- PROBLEM REQUIREMENTS: The records below should be copied in full, exactly as shown.

- MATERIAL PROVIDED:

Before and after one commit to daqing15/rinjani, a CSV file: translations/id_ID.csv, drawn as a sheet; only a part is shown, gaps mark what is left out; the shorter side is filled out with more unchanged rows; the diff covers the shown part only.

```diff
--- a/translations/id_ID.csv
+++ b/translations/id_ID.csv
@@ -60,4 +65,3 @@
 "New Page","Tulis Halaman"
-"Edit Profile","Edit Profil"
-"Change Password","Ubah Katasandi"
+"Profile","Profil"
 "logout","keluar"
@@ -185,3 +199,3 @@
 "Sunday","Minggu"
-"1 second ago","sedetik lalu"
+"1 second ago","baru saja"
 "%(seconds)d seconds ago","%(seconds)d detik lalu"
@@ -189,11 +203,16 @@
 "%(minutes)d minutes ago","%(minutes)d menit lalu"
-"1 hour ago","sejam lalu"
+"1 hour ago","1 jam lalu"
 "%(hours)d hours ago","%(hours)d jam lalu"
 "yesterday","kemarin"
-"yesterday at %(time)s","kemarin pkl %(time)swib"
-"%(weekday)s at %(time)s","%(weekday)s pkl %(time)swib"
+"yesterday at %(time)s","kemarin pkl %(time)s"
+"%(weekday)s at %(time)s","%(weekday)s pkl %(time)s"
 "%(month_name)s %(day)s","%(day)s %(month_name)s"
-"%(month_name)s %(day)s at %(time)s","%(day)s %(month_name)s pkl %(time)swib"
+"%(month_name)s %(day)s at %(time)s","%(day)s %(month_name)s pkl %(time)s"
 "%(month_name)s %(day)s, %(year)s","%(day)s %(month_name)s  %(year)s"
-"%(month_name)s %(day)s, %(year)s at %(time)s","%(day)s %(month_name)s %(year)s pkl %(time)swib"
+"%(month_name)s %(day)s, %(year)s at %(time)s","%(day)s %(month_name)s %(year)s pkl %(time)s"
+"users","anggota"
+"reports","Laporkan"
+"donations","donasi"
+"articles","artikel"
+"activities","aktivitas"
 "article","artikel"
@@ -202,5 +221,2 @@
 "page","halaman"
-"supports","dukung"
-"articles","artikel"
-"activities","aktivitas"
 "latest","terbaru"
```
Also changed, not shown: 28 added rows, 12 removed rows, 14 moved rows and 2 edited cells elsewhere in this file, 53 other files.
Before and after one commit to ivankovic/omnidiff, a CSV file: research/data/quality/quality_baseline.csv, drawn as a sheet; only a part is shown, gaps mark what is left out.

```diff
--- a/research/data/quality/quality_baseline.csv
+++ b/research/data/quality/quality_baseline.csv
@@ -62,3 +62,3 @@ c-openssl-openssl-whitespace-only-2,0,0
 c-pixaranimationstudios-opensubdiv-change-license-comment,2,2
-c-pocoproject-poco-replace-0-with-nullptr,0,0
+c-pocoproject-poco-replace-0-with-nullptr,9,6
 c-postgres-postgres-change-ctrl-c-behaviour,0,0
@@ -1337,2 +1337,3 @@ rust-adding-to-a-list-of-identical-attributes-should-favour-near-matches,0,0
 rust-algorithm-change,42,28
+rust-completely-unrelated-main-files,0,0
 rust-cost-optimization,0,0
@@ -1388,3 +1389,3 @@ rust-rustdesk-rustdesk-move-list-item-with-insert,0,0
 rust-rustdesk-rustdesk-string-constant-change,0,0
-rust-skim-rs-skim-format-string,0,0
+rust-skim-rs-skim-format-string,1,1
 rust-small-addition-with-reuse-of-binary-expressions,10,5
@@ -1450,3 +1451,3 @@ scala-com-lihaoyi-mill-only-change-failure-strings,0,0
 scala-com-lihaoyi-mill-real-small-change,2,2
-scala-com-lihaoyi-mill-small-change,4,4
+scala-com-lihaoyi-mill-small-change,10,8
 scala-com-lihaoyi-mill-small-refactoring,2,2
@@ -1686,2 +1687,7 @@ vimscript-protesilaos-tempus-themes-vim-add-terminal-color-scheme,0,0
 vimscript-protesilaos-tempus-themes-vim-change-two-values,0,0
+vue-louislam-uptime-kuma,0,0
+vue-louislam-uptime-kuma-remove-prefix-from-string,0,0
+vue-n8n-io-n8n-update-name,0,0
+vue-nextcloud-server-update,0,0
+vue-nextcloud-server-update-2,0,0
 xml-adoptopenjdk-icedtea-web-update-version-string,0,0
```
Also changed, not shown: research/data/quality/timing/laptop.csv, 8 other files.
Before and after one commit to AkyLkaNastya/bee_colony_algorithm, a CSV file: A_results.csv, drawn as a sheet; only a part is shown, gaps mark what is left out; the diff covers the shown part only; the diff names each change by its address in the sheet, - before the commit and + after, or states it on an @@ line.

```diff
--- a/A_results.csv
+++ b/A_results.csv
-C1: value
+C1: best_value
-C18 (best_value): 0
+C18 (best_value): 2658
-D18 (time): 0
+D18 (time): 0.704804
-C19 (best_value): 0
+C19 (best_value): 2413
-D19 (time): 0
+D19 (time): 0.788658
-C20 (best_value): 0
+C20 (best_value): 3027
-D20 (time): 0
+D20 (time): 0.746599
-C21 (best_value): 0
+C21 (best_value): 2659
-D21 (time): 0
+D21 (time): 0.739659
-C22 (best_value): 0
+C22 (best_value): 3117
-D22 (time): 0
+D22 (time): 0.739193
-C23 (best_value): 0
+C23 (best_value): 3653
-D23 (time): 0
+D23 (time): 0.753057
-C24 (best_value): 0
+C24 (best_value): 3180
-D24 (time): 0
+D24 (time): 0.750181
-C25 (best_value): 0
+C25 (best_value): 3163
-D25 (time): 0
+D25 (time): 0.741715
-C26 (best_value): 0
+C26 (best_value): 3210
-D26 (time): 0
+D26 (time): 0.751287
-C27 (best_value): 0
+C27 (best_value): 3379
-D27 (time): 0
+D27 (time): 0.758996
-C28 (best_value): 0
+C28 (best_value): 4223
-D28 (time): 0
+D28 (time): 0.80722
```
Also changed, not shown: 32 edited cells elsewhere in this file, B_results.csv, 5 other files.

- EXERCISE ANSWER:
Before and after one commit to daqing15/rinjani, a CSV file: translations/id_ID.csv, drawn as a sheet; only a part is shown, gaps mark what is left out; the shorter side is filled out with more unchanged rows; the diff covers the shown part only.

```diff
--- a/translations/id_ID.csv
+++ b/translations/id_ID.csv
@@ -60,4 +65,3 @@
 "New Page","Tulis Halaman"
-"Edit Profile","Edit Profil"
-"Change Password","Ubah Katasandi"
+"Profile","Profil"
 "logout","keluar"
@@ -185,3 +199,3 @@
 "Sunday","Minggu"
-"1 second ago","sedetik lalu"
+"1 second ago","baru saja"
 "%(seconds)d seconds ago","%(seconds)d detik lalu"
@@ -189,11 +203,16 @@
 "%(minutes)d minutes ago","%(minutes)d menit lalu"
-"1 hour ago","sejam lalu"
+"1 hour ago","1 jam lalu"
 "%(hours)d hours ago","%(hours)d jam lalu"
 "yesterday","kemarin"
-"yesterday at %(time)s","kemarin pkl %(time)swib"
-"%(weekday)s at %(time)s","%(weekday)s pkl %(time)swib"
+"yesterday at %(time)s","kemarin pkl %(time)s"
+"%(weekday)s at %(time)s","%(weekday)s pkl %(time)s"
 "%(month_name)s %(day)s","%(day)s %(month_name)s"
-"%(month_name)s %(day)s at %(time)s","%(day)s %(month_name)s pkl %(time)swib"
+"%(month_name)s %(day)s at %(time)s","%(day)s %(month_name)s pkl %(time)s"
 "%(month_name)s %(day)s, %(year)s","%(day)s %(month_name)s  %(year)s"
-"%(month_name)s %(day)s, %(year)s at %(time)s","%(day)s %(month_name)s %(year)s pkl %(time)swib"
+"%(month_name)s %(day)s, %(year)s at %(time)s","%(day)s %(month_name)s %(year)s pkl %(time)s"
+"users","anggota"
+"reports","Laporkan"
+"donations","donasi"
+"articles","artikel"
+"activities","aktivitas"
 "article","artikel"
@@ -202,5 +221,2 @@
 "page","halaman"
-"supports","dukung"
-"articles","artikel"
-"activities","aktivitas"
 "latest","terbaru"
```
Also changed, not shown: 28 added rows, 12 removed rows, 14 moved rows and 2 edited cells elsewhere in this file, 53 other files.
Before and after one commit to ivankovic/omnidiff, a CSV file: research/data/quality/quality_baseline.csv, drawn as a sheet; only a part is shown, gaps mark what is left out.

```diff
--- a/research/data/quality/quality_baseline.csv
+++ b/research/data/quality/quality_baseline.csv
@@ -62,3 +62,3 @@ c-openssl-openssl-whitespace-only-2,0,0
 c-pixaranimationstudios-opensubdiv-change-license-comment,2,2
-c-pocoproject-poco-replace-0-with-nullptr,0,0
+c-pocoproject-poco-replace-0-with-nullptr,9,6
 c-postgres-postgres-change-ctrl-c-behaviour,0,0
@@ -1337,2 +1337,3 @@ rust-adding-to-a-list-of-identical-attributes-should-favour-near-matches,0,0
 rust-algorithm-change,42,28
+rust-completely-unrelated-main-files,0,0
 rust-cost-optimization,0,0
@@ -1388,3 +1389,3 @@ rust-rustdesk-rustdesk-move-list-item-with-insert,0,0
 rust-rustdesk-rustdesk-string-constant-change,0,0
-rust-skim-rs-skim-format-string,0,0
+rust-skim-rs-skim-format-string,1,1
 rust-small-addition-with-reuse-of-binary-expressions,10,5
@@ -1450,3 +1451,3 @@ scala-com-lihaoyi-mill-only-change-failure-strings,0,0
 scala-com-lihaoyi-mill-real-small-change,2,2
-scala-com-lihaoyi-mill-small-change,4,4
+scala-com-lihaoyi-mill-small-change,10,8
 scala-com-lihaoyi-mill-small-refactoring,2,2
@@ -1686,2 +1687,7 @@ vimscript-protesilaos-tempus-themes-vim-add-terminal-color-scheme,0,0
 vimscript-protesilaos-tempus-themes-vim-change-two-values,0,0
+vue-louislam-uptime-kuma,0,0
+vue-louislam-uptime-kuma-remove-prefix-from-string,0,0
+vue-n8n-io-n8n-update-name,0,0
+vue-nextcloud-server-update,0,0
+vue-nextcloud-server-update-2,0,0
 xml-adoptopenjdk-icedtea-web-update-version-string,0,0
```
Also changed, not shown: research/data/quality/timing/laptop.csv, 8 other files.
Before and after one commit to AkyLkaNastya/bee_colony_algorithm, a CSV file: A_results.csv, drawn as a sheet; only a part is shown, gaps mark what is left out; the diff covers the shown part only; the diff names each change by its address in the sheet, - before the commit and + after, or states it on an @@ line.

```diff
--- a/A_results.csv
+++ b/A_results.csv
-C1: value
+C1: best_value
-C18 (best_value): 0
+C18 (best_value): 2658
-D18 (time): 0
+D18 (time): 0.704804
-C19 (best_value): 0
+C19 (best_value): 2413
-D19 (time): 0
+D19 (time): 0.788658
-C20 (best_value): 0
+C20 (best_value): 3027
-D20 (time): 0
+D20 (time): 0.746599
-C21 (best_value): 0
+C21 (best_value): 2659
-D21 (time): 0
+D21 (time): 0.739659
-C22 (best_value): 0
+C22 (best_value): 3117
-D22 (time): 0
+D22 (time): 0.739193
-C23 (best_value): 0
+C23 (best_value): 3653
-D23 (time): 0
+D23 (time): 0.753057
-C24 (best_value): 0
+C24 (best_value): 3180
-D24 (time): 0
+D24 (time): 0.750181
-C25 (best_value): 0
+C25 (best_value): 3163
-D25 (time): 0
+D25 (time): 0.741715
-C26 (best_value): 0
+C26 (best_value): 3210
-D26 (time): 0
+D26 (time): 0.751287
-C27 (best_value): 0
+C27 (best_value): 3379
-D27 (time): 0
+D27 (time): 0.758996
-C28 (best_value): 0
+C28 (best_value): 4223
-D28 (time): 0
+D28 (time): 0.80722
```
Also changed, not shown: 32 edited cells elsewhere in this file, B_results.csv, 5 other files.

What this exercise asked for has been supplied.